While most actors would do anything to earn the love of their audience, Ronit Bose Roy (Udaan, Shootout at Wadala and Student of the Year) insists that he’d rather have his audience hate and despise him. After all, he is playing the menacing villain in Akshay Kumar’s forthcoming action drama — Boss, a remake of Malayalam hit Pokkiri Raja. “Unless they really hate me for what I do in the film, I won’t believe I have done a good job,” says Ronit, who has undergone a veritable transformation for the role, with a muscular physique and a thick moustache, to mark his debut as a villain, one “for whom there is no redemption except death. There are no grey shades in him.”

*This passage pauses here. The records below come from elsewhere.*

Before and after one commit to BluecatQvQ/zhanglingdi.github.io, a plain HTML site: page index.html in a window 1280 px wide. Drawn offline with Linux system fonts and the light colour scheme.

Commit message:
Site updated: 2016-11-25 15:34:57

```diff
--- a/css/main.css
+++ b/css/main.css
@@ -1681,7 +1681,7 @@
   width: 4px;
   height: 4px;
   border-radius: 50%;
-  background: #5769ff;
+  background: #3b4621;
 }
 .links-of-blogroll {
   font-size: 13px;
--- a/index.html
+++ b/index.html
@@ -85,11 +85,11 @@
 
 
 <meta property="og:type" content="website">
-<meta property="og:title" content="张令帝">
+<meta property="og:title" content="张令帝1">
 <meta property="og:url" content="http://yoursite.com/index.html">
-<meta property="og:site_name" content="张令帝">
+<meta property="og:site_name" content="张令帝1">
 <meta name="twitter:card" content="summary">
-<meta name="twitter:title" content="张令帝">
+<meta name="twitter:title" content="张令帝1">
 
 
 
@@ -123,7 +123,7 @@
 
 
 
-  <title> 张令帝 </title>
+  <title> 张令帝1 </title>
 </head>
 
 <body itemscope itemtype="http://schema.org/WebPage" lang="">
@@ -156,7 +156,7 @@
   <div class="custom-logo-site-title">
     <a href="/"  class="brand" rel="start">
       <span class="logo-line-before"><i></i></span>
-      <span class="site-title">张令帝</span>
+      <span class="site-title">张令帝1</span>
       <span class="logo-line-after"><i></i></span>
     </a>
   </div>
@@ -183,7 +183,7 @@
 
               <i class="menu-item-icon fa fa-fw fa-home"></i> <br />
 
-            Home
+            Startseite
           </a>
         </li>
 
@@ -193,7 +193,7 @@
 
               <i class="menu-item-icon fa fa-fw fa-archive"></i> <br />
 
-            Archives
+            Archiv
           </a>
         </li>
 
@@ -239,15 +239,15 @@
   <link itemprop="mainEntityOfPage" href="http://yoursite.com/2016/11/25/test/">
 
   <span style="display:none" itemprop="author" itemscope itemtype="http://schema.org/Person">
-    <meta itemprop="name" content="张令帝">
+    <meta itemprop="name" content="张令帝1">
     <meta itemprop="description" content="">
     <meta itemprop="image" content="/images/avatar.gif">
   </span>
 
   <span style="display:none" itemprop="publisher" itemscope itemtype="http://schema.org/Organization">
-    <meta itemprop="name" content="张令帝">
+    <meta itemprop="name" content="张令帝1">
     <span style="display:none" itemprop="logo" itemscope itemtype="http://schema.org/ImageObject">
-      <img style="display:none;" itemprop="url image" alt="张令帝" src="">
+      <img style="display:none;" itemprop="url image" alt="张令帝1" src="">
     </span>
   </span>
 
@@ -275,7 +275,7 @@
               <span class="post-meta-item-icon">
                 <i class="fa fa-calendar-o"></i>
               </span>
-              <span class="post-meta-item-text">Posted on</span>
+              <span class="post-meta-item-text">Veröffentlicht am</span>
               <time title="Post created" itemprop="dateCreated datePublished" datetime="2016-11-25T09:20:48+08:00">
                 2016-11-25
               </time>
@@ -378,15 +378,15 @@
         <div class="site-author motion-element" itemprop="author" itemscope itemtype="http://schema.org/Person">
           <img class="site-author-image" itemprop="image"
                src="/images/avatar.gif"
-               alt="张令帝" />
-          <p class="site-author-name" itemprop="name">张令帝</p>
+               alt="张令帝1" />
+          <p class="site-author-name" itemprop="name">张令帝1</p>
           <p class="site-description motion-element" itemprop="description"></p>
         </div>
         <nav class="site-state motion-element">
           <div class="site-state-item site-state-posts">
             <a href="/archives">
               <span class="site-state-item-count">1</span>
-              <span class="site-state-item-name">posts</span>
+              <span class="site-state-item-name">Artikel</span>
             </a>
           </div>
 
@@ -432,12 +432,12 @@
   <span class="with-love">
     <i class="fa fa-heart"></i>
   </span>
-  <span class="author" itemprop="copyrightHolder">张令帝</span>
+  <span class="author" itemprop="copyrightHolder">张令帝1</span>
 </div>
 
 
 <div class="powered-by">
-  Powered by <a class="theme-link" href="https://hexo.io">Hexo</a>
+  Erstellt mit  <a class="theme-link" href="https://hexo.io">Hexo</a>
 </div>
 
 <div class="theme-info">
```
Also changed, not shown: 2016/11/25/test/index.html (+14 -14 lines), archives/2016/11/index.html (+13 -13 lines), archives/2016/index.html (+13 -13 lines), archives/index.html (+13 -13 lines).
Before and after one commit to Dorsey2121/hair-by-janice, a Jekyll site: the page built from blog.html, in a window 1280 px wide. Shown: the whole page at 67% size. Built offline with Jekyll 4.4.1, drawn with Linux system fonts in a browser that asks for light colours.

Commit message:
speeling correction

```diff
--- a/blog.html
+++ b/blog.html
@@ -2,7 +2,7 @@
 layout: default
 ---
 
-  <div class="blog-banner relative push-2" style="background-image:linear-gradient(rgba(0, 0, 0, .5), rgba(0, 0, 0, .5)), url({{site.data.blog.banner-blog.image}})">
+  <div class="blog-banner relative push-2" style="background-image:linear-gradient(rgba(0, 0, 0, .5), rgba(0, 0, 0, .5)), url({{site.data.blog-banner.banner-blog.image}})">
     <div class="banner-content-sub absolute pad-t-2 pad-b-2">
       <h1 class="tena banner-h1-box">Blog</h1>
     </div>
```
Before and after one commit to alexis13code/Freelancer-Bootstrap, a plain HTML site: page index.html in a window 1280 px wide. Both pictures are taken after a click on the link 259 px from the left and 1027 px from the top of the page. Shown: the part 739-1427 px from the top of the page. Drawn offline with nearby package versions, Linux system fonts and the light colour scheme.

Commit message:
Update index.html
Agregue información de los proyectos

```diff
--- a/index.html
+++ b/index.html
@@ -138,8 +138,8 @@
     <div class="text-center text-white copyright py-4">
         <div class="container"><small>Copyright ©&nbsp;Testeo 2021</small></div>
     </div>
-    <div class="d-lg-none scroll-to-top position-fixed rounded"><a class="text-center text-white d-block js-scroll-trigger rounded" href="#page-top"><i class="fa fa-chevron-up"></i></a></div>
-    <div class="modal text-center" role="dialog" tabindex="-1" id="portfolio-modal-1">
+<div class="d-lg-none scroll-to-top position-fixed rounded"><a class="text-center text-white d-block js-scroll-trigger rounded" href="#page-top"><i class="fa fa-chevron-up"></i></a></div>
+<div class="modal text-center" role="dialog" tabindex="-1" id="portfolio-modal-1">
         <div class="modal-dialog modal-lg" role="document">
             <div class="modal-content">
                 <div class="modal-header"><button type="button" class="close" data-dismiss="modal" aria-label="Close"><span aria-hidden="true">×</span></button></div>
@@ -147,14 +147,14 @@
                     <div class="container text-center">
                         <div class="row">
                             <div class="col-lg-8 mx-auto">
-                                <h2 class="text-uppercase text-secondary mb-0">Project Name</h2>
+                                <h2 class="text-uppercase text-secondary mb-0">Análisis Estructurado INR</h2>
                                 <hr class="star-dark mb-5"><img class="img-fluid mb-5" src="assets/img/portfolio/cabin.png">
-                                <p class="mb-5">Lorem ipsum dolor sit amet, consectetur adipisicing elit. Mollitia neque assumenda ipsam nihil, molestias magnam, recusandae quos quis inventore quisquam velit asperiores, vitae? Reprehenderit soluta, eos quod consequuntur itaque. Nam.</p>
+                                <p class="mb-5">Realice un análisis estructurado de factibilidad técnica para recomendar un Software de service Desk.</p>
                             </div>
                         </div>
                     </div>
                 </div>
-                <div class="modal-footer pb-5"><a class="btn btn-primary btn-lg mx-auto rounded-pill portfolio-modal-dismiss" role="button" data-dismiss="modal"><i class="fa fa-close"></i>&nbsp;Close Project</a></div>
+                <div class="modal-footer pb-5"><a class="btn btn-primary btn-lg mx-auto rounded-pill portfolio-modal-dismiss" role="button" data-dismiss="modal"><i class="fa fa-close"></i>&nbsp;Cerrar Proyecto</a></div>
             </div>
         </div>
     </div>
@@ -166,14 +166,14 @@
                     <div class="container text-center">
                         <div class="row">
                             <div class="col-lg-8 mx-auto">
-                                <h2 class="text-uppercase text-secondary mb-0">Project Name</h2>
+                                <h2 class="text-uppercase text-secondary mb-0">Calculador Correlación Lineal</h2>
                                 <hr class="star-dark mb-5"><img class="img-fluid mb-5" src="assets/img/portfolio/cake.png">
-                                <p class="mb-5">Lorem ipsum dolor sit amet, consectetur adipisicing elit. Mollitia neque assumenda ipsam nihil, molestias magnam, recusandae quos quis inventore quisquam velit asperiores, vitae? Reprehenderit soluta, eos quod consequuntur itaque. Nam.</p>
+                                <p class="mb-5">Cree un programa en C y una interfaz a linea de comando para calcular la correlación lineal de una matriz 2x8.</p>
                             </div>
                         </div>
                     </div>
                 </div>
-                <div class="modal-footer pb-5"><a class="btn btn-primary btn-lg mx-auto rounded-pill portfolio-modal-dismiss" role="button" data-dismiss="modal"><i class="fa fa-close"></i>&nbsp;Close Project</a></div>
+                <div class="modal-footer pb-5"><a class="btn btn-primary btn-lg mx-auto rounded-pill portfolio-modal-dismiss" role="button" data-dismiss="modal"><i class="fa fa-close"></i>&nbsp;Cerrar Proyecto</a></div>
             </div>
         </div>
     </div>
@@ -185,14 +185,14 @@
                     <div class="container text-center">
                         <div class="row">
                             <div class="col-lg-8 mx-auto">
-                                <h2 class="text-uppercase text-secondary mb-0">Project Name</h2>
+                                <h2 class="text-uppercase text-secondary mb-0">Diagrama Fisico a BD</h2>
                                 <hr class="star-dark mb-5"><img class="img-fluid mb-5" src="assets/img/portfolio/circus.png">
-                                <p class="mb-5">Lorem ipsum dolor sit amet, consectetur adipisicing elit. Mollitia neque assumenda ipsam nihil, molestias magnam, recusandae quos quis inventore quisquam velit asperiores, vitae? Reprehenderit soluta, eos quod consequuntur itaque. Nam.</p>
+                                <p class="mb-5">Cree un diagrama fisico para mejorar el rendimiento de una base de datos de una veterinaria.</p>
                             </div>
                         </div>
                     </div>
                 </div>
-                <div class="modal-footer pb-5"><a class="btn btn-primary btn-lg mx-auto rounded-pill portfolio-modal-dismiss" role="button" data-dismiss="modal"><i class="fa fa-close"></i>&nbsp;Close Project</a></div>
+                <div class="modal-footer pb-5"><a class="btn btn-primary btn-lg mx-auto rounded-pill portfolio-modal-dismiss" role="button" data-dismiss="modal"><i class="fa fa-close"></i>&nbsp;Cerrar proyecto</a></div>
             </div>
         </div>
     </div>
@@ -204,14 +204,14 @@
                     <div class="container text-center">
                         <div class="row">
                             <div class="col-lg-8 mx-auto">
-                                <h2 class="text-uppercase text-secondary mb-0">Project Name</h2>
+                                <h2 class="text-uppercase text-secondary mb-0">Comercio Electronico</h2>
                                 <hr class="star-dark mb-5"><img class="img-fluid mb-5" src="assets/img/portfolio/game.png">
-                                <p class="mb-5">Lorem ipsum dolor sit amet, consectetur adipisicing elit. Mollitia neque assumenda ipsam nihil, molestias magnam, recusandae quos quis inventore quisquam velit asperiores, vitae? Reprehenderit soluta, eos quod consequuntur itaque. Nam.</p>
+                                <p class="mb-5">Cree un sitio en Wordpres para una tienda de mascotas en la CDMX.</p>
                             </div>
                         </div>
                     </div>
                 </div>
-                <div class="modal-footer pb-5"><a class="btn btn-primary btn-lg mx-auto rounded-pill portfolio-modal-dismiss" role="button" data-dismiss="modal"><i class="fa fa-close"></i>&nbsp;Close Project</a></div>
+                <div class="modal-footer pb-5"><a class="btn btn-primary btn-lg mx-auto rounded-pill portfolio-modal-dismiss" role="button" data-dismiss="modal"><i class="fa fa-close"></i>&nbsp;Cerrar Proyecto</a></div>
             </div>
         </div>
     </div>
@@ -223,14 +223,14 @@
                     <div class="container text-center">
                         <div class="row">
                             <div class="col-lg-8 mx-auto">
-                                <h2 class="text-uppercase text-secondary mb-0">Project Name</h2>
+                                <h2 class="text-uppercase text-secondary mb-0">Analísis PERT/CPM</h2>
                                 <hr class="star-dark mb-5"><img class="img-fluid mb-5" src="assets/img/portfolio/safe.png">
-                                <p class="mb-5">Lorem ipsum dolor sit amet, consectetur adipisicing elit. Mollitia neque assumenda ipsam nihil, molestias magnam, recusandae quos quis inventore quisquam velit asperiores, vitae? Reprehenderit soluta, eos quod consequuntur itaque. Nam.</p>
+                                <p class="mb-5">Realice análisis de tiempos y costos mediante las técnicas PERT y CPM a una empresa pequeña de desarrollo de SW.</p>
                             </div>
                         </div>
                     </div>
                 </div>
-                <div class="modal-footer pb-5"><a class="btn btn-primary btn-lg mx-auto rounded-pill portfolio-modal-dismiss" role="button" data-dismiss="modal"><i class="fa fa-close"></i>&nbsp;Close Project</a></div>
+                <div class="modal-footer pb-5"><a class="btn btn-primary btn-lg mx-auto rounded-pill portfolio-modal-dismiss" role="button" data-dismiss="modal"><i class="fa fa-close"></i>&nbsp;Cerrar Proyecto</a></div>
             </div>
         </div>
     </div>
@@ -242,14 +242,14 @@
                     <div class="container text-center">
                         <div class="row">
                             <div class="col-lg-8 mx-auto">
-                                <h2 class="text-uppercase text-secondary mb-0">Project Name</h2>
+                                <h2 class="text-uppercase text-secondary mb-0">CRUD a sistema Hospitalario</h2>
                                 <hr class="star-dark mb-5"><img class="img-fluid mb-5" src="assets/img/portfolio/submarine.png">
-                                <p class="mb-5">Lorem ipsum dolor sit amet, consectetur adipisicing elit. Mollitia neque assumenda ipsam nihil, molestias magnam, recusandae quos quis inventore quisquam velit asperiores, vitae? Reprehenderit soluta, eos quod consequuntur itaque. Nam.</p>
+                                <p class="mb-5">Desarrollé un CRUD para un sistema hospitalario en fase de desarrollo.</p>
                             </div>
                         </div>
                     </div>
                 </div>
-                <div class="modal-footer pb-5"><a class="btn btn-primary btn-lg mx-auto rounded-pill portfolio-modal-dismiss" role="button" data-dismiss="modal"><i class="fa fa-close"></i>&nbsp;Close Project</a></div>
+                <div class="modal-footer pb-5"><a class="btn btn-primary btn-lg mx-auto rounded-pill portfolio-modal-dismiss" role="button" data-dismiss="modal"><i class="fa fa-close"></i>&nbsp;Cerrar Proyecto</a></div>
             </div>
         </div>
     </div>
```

Directed by Anthony D’Souza (earlier Blue), Boss sees Ronit in the role of a cruel, powerful top cop who locks horns with Akshay. “When I was told I was getting a role in the film with Akshay, I thought this is it. After Udaan, now they want to offer me the role of Akshay’s father! That’s when they said I was to play the villain. They wanted me, with my Mihir image (Ronit was very popular as the mild-mannered Mihir Virani in one of the longest running soaps on television — Kyunki Saas Bhi Kabhi Bahu Thi) to beat up Akshay — the king of action! Who would buy that?” laughs Ronit.

That laugh turned into agreement when Akshay personally called him to convince him regarding the role. “When I started working out like a maniac, Akshay asked me why I was stressing so much and I said that’s my contribution to Ayushman Thakur (his character in the film).” Ronit and Akshay go back a long way when they were training for Parkour together. “His enthusiasm and discipline rubs off on you. It’s impossible not to become like him when you are with him,” he adds.

Comparisons inevitable

While Ronit is aware that his villainous act is up for comparison with that of Prakash Raj and Sonu Sood who have played antagonists in Hindi remakes of South films rather successfully, he says he doesn’t deliberate on it too much. “I am not an analysis-and-strategy person. I do things with my heart. There have been times when I have tried to plan, but I have realised that life doesn’t always work according to a plan. It’s best to keep your spontaneity.”

Ronit agrees that there is a thin line between making an entertaining film and being a wrong influencer. “It’s definitely a tightrope. I remember, as a child, walking out of Enter the Dragon and trying to be Bruce Lee. My daughter, for instance, didn’t speak to me for the entire day when she saw Udaan at the Cannes Film Festival. And this was when she was five-and-a-half years old. Films certainly affect certain sections of the audience but a lot is left to the maturity of the audience too,” he says.

The actor’s film Ugly by Anurag Kashyap has had a release at Cannes this year, and is now awaiting its India release. “It’s great that both my films are releasing back-to-back; one is an out-and-out commercial entertainer and the other, a dark thriller. I’d love to do diverse films; a comedy and a song-and-dance one too,” says the actor who made his debut 20 years ago with Jaan Tera Naam. He still rules television with his show Adaalat as Advocate K. D. Pathak, which he plans to continue.